Silly Point: IPL captaincy has transformed Shreyas Iyer

Published Dec 23, 2019, 3:24 am IST
Updated Dec 23, 2019, 8:52 am IST
Converting the hundreds into double hundreds on a regular basis is what will get a player noticed.
Shreyas Iyer (Photo:AFP)
 Shreyas Iyer (Photo:AFP)

It was early March 2016. The Mumbai team had won the Ranji Trophy for the 41st time, beating Saurashtra by an innings and 21 runs at Pune and were contesting for the Irani Trophy at the Brabourne Stadium in Mumbai. The team under the stewardship of former Mumbai captain and coach, Chandrakant Pandit were being felicitated by the Cricket Club of India, the function being attended by many former Mumbai players.

The ‘Ides of March’ factor struck the home team which lost a sharp battle to the Rest of India (ROI) by four wickets after having taken a 297-run lead in the first innings. A spirited all-round effort by ROI saw them home and taught Mumbai’s cricketers a lesson not to take the match for granted. Apart from what they leant on the field of play, the home team received much more from a luminary who had worn the lion crested cap with pride.


Sunil Gavaskar, who was attending the function, was requested by Pandit to have a chat with the Aditya Tare lead Mumbai team. They listened in rapt attention as the maestro gave them a few tips, a few of them being experiences from his own illustrious career. Consistency, he said, was the most important element of success if one wanted to climb higher. Getting a hundred was good, he pointed out, but getting them with consistency and making them bigger was the key.

Converting the hundreds into double hundreds on a regular basis is what will get a player noticed. Luck, he added while pointing to his forehead, also plays an important part. He told the youngsters of his own experience and that of his colleague and former India opener Kenia Jayantilal. Gavaskar recounted how he had missed the first Test match of his debut tour of the West Indies at Kingston, Jamaica in 1971 thanks to a whitlow on his finger.

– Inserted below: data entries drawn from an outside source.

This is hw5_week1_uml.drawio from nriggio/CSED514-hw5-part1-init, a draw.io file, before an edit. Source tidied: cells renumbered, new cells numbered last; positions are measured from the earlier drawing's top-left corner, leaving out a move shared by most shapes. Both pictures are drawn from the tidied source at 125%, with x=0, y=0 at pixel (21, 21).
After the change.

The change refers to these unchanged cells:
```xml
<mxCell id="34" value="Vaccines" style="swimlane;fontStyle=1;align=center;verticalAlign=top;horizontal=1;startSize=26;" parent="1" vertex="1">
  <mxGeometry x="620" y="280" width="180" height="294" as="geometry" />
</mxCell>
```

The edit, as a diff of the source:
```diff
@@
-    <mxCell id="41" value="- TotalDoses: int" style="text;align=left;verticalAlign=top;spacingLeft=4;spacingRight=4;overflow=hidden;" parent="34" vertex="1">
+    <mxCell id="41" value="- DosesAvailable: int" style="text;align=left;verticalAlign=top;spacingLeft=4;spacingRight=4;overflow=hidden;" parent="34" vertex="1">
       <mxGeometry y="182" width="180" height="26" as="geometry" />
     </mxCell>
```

Jayantilal who made his debut in that Test match was brilliantly snapped in the slips by Windies captain Garry Sobers off Grayson Shillingford for 5 runs. The Hyderabad stalwart was dropped from the side in the next Test match at Port of Spain, Trinidad. The Indian opening pair replaced by Gavaskar and his senior Mumbai teammate, Ashok Mankad.

Gavaskar then described how Sobers had muffed a simple chance he had offered early in his debut innings while the West Indian legend had taken a blinder that came of the edge of Jayantilal’s blade. While Gavaskar never looked back and continued to pile runs in International cricket, Jayantilal had to be content with playing domestic cricket for the reminder of his career, something he did with pride and a big smile.

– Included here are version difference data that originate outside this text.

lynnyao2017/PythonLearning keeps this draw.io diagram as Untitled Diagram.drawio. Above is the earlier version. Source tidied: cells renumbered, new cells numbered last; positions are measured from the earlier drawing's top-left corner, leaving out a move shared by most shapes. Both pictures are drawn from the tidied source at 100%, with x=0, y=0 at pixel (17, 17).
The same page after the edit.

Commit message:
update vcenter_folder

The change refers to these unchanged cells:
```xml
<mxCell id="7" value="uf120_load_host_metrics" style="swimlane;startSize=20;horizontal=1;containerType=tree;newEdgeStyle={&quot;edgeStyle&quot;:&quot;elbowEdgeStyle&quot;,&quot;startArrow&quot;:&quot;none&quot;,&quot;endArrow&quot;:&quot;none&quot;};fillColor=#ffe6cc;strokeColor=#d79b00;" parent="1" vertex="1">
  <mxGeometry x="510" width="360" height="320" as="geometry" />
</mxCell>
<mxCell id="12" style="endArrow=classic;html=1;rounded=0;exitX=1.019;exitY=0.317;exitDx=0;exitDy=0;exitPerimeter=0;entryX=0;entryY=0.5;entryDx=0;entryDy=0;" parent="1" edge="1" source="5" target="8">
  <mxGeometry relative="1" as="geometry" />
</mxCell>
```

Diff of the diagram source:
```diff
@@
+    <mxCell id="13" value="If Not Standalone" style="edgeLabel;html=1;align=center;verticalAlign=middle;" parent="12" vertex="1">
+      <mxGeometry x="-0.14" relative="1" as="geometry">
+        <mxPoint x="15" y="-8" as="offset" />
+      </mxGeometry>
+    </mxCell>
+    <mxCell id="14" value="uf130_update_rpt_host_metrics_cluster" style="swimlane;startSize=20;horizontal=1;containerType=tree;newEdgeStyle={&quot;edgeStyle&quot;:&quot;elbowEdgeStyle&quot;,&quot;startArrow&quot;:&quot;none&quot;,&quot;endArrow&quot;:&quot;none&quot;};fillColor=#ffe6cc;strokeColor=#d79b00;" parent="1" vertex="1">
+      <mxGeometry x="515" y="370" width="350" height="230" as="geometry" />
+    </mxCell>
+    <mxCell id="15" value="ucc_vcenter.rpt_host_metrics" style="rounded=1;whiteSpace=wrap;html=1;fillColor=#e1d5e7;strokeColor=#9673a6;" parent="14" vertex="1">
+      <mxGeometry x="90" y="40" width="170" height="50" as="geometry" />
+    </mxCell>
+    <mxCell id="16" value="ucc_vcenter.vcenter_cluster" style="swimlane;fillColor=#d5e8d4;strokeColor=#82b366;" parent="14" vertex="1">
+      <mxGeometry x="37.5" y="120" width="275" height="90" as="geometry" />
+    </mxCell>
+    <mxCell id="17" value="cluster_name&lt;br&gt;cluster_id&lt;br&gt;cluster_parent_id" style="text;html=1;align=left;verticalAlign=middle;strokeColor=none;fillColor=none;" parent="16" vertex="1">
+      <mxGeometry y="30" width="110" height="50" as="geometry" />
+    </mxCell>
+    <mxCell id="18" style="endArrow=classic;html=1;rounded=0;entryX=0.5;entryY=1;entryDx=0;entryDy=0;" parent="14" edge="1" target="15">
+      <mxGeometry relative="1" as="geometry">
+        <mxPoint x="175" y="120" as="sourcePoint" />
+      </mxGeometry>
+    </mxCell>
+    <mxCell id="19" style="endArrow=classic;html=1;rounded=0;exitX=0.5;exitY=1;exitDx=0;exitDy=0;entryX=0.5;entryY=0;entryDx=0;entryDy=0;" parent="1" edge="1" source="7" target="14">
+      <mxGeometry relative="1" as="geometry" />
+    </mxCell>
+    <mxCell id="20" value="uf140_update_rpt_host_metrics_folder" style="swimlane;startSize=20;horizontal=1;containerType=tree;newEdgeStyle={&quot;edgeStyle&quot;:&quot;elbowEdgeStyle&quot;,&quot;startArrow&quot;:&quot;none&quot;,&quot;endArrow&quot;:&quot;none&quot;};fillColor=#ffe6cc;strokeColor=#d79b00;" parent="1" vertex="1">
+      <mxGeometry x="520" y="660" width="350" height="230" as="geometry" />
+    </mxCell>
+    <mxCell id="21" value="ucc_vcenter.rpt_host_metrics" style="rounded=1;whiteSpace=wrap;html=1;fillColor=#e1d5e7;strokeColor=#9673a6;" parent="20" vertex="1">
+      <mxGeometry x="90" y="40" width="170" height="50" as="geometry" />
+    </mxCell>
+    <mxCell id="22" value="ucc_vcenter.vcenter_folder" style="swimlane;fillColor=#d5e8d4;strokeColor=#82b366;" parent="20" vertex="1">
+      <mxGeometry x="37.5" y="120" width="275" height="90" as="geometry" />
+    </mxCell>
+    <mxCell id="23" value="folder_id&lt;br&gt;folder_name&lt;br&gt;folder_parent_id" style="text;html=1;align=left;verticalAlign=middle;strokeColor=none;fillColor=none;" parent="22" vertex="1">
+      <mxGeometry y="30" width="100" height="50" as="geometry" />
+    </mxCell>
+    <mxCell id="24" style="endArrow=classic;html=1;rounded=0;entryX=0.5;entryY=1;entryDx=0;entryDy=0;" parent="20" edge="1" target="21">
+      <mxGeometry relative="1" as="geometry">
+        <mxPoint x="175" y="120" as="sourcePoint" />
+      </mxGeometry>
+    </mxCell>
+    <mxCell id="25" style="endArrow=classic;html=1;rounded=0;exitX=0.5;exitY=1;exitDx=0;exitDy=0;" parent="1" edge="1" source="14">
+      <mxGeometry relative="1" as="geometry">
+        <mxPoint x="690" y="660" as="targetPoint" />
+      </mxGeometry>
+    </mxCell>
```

His explanation was that luck goes with or against you and cannot be controlled. To make up for the vagaries of luck, a player must keep milking runs when fortune favours him and not give it away and be content with a mere hundred. The candid story that Gavaskar had recounted was a lesson to young cricketers that when luck runs out every once in a while, it is the bank of big scores that keep a cricketer in business.

Listening to Gavaskar’s story was young Shreyas Iyer who had come through a dream run in the Ranji Trophy having scored 1321 runs at an innings average of 73.38. His performances in his third season of the blue riband tournament got him on the radar of the national selectors and, since then, has been in and out of the Indian teams in the shorter formats, Twenty20 (T20) and One Day Internationals (ODI).


His recent tally in ODIs, scoring 259 runs in four innings with consecutive 50 plus scores has fixed his place in the team. The icing on the cake being moved up one notch in the batting order to number four. This position has been a contentious one for the Indian team in ODIs and one has seen many experiments by the selectors and the team management over the last few years including during the International Cricket Council World Cup that was last played in England.

Shreyas today looks a mature player, one who wants to bat deep and keep his consistency levels high. It just may be that his stint as the captain of the Delhi Capitals in the last Indian Premier League has helped him become more responsible and develop into a player who can be trusted to deliver. He also knows that there are many young players breathing down his neck and consistency and negating the luck factor (in Gavaskar’s words) will help him maintain his much deserved position.